What to work on ->
Precisely the lines from the one with "participant DB as SQLite" through the end of the data, both included, must make up the response, each restated word for word.

Record excerpts ->
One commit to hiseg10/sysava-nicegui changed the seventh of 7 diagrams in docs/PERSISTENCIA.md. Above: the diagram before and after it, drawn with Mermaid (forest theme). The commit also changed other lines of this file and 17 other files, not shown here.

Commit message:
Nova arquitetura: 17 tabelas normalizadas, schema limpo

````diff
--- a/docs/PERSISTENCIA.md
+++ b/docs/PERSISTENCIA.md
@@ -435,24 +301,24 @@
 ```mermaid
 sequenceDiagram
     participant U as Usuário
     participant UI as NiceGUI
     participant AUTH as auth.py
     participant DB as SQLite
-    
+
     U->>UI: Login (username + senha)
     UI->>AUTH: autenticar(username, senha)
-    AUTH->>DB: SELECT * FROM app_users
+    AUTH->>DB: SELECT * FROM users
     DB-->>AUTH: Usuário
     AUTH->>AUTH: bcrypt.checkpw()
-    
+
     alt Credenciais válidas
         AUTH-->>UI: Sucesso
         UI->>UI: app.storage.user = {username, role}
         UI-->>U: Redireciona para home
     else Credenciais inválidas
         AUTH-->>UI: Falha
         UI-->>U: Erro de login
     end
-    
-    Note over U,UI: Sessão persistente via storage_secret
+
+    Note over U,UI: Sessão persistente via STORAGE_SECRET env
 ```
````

Answer to this exercise ->
     participant DB as SQLite
-    
+
     U->>UI: Login (username + senha)
     UI->>AUTH: autenticar(username, senha)
-    AUTH->>DB: SELECT * FROM app_users
+    AUTH->>DB: SELECT * FROM users
     DB-->>AUTH: Usuário
     AUTH->>AUTH: bcrypt.checkpw()
-    
+
     alt Credenciais válidas
         AUTH-->>UI: Sucesso
         UI->>UI: app.storage.user = {username, role}
         UI-->>U: Redireciona para home
     else Credenciais inválidas
         AUTH-->>UI: Falha
         UI-->>U: Erro de login
     end
-    
-    Note over U,UI: Sessão persistente via storage_secret
+
+    Note over U,UI: Sessão persistente via STORAGE_SECRET env
 ```
````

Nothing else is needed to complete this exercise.